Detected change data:

##############################

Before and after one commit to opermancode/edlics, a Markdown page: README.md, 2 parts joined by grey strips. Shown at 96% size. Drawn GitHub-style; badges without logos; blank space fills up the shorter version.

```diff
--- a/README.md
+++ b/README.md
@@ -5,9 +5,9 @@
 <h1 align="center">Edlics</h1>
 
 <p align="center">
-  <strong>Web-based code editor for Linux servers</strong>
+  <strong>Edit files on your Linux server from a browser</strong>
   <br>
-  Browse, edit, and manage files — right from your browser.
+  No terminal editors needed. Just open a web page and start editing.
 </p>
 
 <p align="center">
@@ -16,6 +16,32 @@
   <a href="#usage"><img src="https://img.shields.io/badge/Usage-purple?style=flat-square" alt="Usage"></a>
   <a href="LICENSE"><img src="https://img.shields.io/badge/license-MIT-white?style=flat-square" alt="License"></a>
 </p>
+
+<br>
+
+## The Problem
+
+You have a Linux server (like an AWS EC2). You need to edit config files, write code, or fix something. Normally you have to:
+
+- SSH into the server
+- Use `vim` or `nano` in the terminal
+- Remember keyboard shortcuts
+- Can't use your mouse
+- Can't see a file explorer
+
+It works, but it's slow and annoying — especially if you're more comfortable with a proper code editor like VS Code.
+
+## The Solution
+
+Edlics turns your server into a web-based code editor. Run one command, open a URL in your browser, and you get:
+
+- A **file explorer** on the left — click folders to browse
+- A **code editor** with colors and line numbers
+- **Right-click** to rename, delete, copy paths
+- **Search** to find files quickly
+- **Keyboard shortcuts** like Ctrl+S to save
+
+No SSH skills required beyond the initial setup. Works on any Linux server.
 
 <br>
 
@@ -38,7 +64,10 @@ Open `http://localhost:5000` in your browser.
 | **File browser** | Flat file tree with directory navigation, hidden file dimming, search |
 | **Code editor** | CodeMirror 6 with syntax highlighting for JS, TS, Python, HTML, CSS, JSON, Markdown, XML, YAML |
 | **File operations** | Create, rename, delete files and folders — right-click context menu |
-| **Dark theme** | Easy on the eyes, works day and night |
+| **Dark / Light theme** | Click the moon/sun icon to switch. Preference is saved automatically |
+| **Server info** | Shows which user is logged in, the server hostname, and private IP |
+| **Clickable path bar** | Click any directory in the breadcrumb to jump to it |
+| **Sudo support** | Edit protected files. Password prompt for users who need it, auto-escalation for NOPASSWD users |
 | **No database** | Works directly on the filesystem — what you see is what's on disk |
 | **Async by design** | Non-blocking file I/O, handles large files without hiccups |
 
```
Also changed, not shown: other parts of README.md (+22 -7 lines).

##############################

WHAT TO DO: The word to find is "style". Copy every line of the records that holds it.

ANSWER TO THIS EXERCISE:
Before and after one commit to opermancode/edlics, a Markdown page: README.md, 2 parts joined by grey strips. Shown at 96% size. Drawn GitHub-style; badges without logos; blank space fills up the shorter version.
   <a href="#usage"><img src="https://img.shields.io/badge/Usage-purple?style=flat-square" alt="Usage"></a>
   <a href="LICENSE"><img src="https://img.shields.io/badge/license-MIT-white?style=flat-square" alt="License"></a>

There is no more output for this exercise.